A hypoenergetic diet with decreased protein intake does not reduce lean body mass in trained females

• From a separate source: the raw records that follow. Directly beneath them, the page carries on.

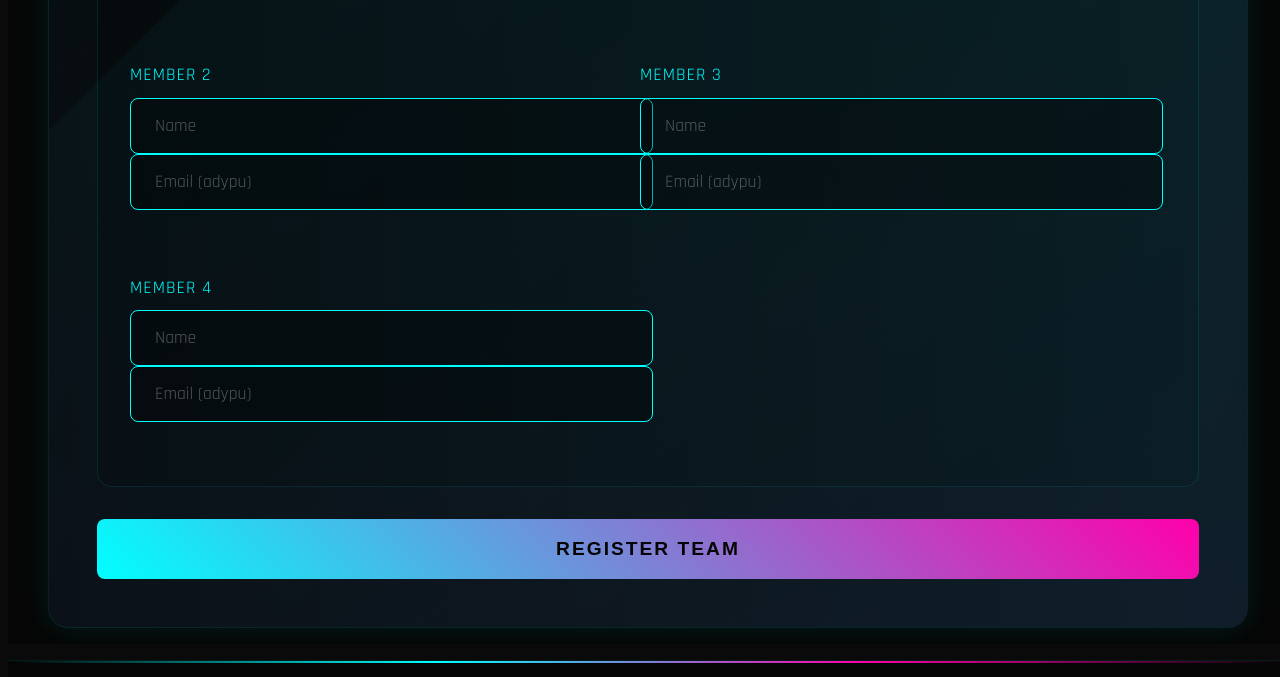
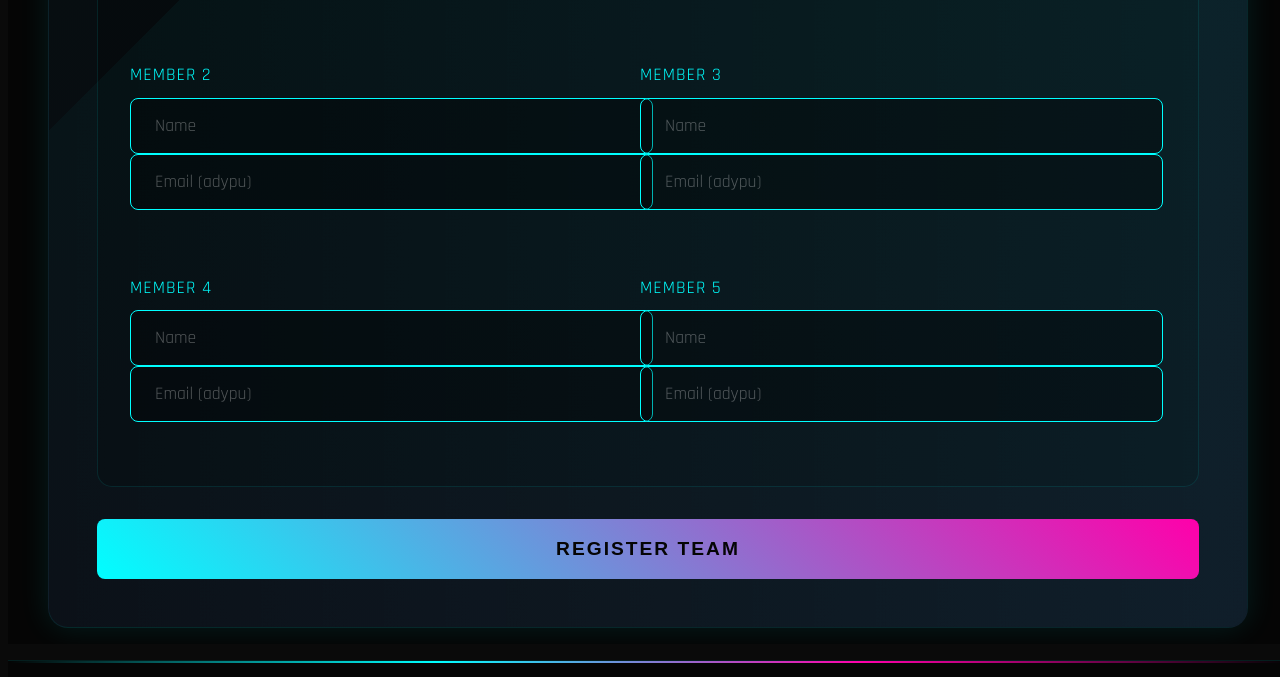
Before and after one commit to mrgear111/Registration-For-QuickSnatch, a plain HTML site: page index.html in a window 1280 px wide. Shown: the part 2604-3281 px from the top of the page. Drawn offline with Linux system fonts and the light colour scheme.

Commit message:
added one more member in form

```diff
--- a/index.html
+++ b/index.html
@@ -92,6 +92,8 @@
                 <input type="email" name="email3" />
                 <input type="text" name="member4" />
                 <input type="email" name="email4" />
+                <input type="text" name="member5" />
+                <input type="email" name="email5" />
             </form>
 
             <form id="registrationForm" name="event-registration" method="POST" data-netlify="true" data-netlify-honeypot="bot-field">
@@ -125,6 +127,11 @@
                         <label for="member4">Member 4</label>
                         <input type="text" id="member4" name="member4" required required placeholder="Name">
                         <input type="email" id="email4" name="email4" placeholder="Email (adypu)" required>
+                    </div>
+                    <div class="form-group">
+                        <label for="member5">Member 5</label>
+                        <input type="text" id="member5" name="member5" required placeholder="Name">
+                        <input type="email" id="email5" name="email5" placeholder="Email (adypu)" required>
                     </div>
                 </div>
 
```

Pearson, Alice G., Alexander, Lee, Witard, Oliver C., Coughlin, Thomas E., Tipton, Kevin D. and Walshe, Ian (2021) A hypoenergetic diet with decreased protein intake does not reduce lean body mass in trained females. European Journal of Applied Physiology, 121 (3). pp. 771-781. ISSN 1439-6319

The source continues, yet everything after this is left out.